THE TASK:
Line by line, copy the data below exactly.

DATA FOR THE TASK:
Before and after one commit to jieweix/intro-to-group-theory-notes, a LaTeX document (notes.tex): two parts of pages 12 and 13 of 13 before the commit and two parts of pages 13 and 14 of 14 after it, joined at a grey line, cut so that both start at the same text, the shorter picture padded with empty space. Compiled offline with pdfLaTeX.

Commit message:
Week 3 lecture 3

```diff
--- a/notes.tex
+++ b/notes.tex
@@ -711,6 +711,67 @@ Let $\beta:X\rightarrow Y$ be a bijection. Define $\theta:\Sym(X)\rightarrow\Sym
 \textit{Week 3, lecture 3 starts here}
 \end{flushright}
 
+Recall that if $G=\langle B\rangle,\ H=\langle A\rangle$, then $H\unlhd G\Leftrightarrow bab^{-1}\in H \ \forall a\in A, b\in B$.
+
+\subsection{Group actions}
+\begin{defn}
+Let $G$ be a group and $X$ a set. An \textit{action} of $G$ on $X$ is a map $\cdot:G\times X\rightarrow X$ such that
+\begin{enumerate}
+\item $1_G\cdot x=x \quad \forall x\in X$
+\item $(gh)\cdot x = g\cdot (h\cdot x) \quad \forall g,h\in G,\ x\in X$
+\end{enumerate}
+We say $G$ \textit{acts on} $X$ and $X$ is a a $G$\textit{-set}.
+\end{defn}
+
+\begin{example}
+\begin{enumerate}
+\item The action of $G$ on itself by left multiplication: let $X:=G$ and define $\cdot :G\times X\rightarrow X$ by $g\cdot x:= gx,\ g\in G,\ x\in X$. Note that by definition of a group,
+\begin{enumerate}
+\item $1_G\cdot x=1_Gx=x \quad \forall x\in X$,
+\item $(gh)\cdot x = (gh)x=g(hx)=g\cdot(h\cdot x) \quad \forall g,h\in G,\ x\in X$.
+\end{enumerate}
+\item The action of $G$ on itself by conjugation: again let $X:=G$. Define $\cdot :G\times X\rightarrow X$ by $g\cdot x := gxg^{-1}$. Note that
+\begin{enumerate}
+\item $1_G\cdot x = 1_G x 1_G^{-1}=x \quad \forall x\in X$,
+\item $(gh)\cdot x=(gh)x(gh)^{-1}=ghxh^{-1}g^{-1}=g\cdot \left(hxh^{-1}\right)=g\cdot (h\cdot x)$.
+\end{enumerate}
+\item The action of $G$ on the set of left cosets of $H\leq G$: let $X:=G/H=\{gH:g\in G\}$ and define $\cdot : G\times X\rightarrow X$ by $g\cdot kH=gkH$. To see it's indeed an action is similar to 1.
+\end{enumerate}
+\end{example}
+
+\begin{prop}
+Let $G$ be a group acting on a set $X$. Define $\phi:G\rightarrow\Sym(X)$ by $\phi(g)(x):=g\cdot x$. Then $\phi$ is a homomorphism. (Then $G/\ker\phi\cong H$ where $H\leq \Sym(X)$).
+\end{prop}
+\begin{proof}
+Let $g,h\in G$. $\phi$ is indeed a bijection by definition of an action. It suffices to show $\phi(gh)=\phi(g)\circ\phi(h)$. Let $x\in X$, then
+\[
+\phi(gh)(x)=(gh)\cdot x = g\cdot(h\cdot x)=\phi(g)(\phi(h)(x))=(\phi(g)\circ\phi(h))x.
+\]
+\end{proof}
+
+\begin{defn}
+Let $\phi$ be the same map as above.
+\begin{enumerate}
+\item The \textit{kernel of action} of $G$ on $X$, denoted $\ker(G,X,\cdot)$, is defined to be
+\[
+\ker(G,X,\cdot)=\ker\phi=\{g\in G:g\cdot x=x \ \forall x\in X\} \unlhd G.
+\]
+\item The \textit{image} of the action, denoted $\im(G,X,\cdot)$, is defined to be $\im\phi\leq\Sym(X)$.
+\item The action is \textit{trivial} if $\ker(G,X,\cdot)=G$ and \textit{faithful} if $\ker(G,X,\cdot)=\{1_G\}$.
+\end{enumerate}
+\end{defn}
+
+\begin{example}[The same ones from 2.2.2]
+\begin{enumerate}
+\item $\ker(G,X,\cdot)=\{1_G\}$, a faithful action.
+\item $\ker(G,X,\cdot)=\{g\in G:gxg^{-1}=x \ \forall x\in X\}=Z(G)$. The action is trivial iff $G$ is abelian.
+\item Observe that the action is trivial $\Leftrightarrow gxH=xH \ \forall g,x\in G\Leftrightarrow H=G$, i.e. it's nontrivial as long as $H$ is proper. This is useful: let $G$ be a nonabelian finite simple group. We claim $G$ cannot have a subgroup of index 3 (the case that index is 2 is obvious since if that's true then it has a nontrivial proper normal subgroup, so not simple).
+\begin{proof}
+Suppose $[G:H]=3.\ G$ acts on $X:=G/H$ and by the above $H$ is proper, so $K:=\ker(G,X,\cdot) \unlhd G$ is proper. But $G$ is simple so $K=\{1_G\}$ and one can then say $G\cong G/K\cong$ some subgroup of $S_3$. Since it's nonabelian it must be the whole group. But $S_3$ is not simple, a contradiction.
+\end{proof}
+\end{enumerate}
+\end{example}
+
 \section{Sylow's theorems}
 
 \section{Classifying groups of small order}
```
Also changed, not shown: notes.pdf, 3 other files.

TASK RESPONSE:
Before and after one commit to jieweix/intro-to-group-theory-notes, a LaTeX document (notes.tex): two parts of pages 12 and 13 of 13 before the commit and two parts of pages 13 and 14 of 14 after it, joined at a grey line, cut so that both start at the same text, the shorter picture padded with empty space. Compiled offline with pdfLaTeX.

Commit message:
Week 3 lecture 3

```diff
--- a/notes.tex
+++ b/notes.tex
@@ -711,6 +711,67 @@ Let $\beta:X\rightarrow Y$ be a bijection. Define $\theta:\Sym(X)\rightarrow\Sym
 \textit{Week 3, lecture 3 starts here}
 \end{flushright}
 
+Recall that if $G=\langle B\rangle,\ H=\langle A\rangle$, then $H\unlhd G\Leftrightarrow bab^{-1}\in H \ \forall a\in A, b\in B$.
+
+\subsection{Group actions}
+\begin{defn}
+Let $G$ be a group and $X$ a set. An \textit{action} of $G$ on $X$ is a map $\cdot:G\times X\rightarrow X$ such that
+\begin{enumerate}
+\item $1_G\cdot x=x \quad \forall x\in X$
+\item $(gh)\cdot x = g\cdot (h\cdot x) \quad \forall g,h\in G,\ x\in X$
+\end{enumerate}
+We say $G$ \textit{acts on} $X$ and $X$ is a a $G$\textit{-set}.
+\end{defn}
+
+\begin{example}
+\begin{enumerate}
+\item The action of $G$ on itself by left multiplication: let $X:=G$ and define $\cdot :G\times X\rightarrow X$ by $g\cdot x:= gx,\ g\in G,\ x\in X$. Note that by definition of a group,
+\begin{enumerate}
+\item $1_G\cdot x=1_Gx=x \quad \forall x\in X$,
+\item $(gh)\cdot x = (gh)x=g(hx)=g\cdot(h\cdot x) \quad \forall g,h\in G,\ x\in X$.
+\end{enumerate}
+\item The action of $G$ on itself by conjugation: again let $X:=G$. Define $\cdot :G\times X\rightarrow X$ by $g\cdot x := gxg^{-1}$. Note that
+\begin{enumerate}
+\item $1_G\cdot x = 1_G x 1_G^{-1}=x \quad \forall x\in X$,
+\item $(gh)\cdot x=(gh)x(gh)^{-1}=ghxh^{-1}g^{-1}=g\cdot \left(hxh^{-1}\right)=g\cdot (h\cdot x)$.
+\end{enumerate}
+\item The action of $G$ on the set of left cosets of $H\leq G$: let $X:=G/H=\{gH:g\in G\}$ and define $\cdot : G\times X\rightarrow X$ by $g\cdot kH=gkH$. To see it's indeed an action is similar to 1.
+\end{enumerate}
+\end{example}
+
+\begin{prop}
+Let $G$ be a group acting on a set $X$. Define $\phi:G\rightarrow\Sym(X)$ by $\phi(g)(x):=g\cdot x$. Then $\phi$ is a homomorphism. (Then $G/\ker\phi\cong H$ where $H\leq \Sym(X)$).
+\end{prop}
+\begin{proof}
+Let $g,h\in G$. $\phi$ is indeed a bijection by definition of an action. It suffices to show $\phi(gh)=\phi(g)\circ\phi(h)$. Let $x\in X$, then
+\[
+\phi(gh)(x)=(gh)\cdot x = g\cdot(h\cdot x)=\phi(g)(\phi(h)(x))=(\phi(g)\circ\phi(h))x.
+\]
+\end{proof}
+
+\begin{defn}
+Let $\phi$ be the same map as above.
+\begin{enumerate}
+\item The \textit{kernel of action} of $G$ on $X$, denoted $\ker(G,X,\cdot)$, is defined to be
+\[
+\ker(G,X,\cdot)=\ker\phi=\{g\in G:g\cdot x=x \ \forall x\in X\} \unlhd G.
+\]
+\item The \textit{image} of the action, denoted $\im(G,X,\cdot)$, is defined to be $\im\phi\leq\Sym(X)$.
+\item The action is \textit{trivial} if $\ker(G,X,\cdot)=G$ and \textit{faithful} if $\ker(G,X,\cdot)=\{1_G\}$.
+\end{enumerate}
+\end{defn}
+
+\begin{example}[The same ones from 2.2.2]
+\begin{enumerate}
+\item $\ker(G,X,\cdot)=\{1_G\}$, a faithful action.
+\item $\ker(G,X,\cdot)=\{g\in G:gxg^{-1}=x \ \forall x\in X\}=Z(G)$. The action is trivial iff $G$ is abelian.
+\item Observe that the action is trivial $\Leftrightarrow gxH=xH \ \forall g,x\in G\Leftrightarrow H=G$, i.e. it's nontrivial as long as $H$ is proper. This is useful: let $G$ be a nonabelian finite simple group. We claim $G$ cannot have a subgroup of index 3 (the case that index is 2 is obvious since if that's true then it has a nontrivial proper normal subgroup, so not simple).
+\begin{proof}
+Suppose $[G:H]=3.\ G$ acts on $X:=G/H$ and by the above $H$ is proper, so $K:=\ker(G,X,\cdot) \unlhd G$ is proper. But $G$ is simple so $K=\{1_G\}$ and one can then say $G\cong G/K\cong$ some subgroup of $S_3$. Since it's nonabelian it must be the whole group. But $S_3$ is not simple, a contradiction.
+\end{proof}
+\end{enumerate}
+\end{example}
+
 \section{Sylow's theorems}
 
 \section{Classifying groups of small order}
```
Also changed, not shown: notes.pdf, 3 other files.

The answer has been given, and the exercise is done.